──────── Available records ────────
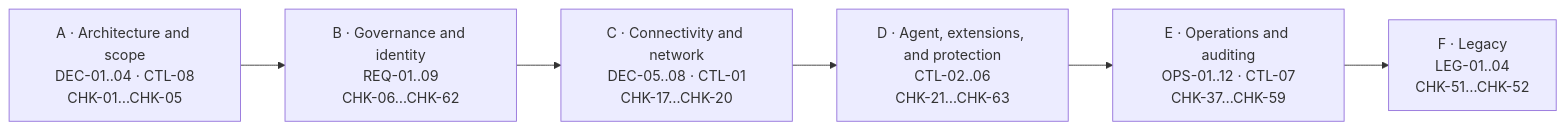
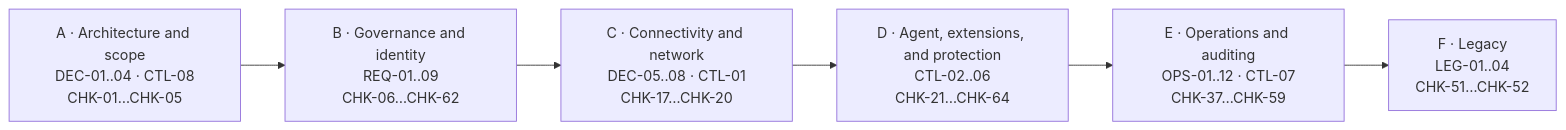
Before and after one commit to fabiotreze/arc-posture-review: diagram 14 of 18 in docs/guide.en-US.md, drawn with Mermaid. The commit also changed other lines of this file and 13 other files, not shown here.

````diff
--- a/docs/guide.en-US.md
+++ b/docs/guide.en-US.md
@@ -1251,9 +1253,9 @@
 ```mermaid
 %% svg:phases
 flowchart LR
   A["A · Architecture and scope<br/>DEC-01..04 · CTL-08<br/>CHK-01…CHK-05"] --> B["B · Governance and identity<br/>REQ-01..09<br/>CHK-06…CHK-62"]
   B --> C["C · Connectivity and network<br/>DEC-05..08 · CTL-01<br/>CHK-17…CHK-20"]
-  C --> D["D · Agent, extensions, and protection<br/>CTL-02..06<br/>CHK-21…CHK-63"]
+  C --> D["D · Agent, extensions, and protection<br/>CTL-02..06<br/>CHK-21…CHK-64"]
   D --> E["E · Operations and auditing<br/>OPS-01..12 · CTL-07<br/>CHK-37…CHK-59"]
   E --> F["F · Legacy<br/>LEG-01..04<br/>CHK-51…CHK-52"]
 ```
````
────────
──────── Available records ────────
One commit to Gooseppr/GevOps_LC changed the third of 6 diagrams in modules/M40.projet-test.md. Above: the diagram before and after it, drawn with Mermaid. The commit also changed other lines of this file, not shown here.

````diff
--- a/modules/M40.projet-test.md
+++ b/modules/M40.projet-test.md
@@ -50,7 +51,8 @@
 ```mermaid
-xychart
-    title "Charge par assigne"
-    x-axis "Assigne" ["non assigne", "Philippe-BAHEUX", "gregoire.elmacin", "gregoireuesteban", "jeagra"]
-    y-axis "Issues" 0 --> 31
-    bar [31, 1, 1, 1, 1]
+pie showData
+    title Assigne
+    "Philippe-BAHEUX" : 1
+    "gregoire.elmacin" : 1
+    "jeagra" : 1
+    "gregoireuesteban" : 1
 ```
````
────────
*Your task*:
Above are the entries. Output exactly the lines beginning with the line that has "Architecture and scope<br/>DEC-01..04" and ending with the line that has "Connectivity and network<br/>DEC-05..08".

*Result*:
   A["A · Architecture and scope<br/>DEC-01..04 · CTL-08<br/>CHK-01…CHK-05"] --> B["B · Governance and identity<br/>REQ-01..09<br/>CHK-06…CHK-62"]
   B --> C["C · Connectivity and network<br/>DEC-05..08 · CTL-01<br/>CHK-17…CHK-20"]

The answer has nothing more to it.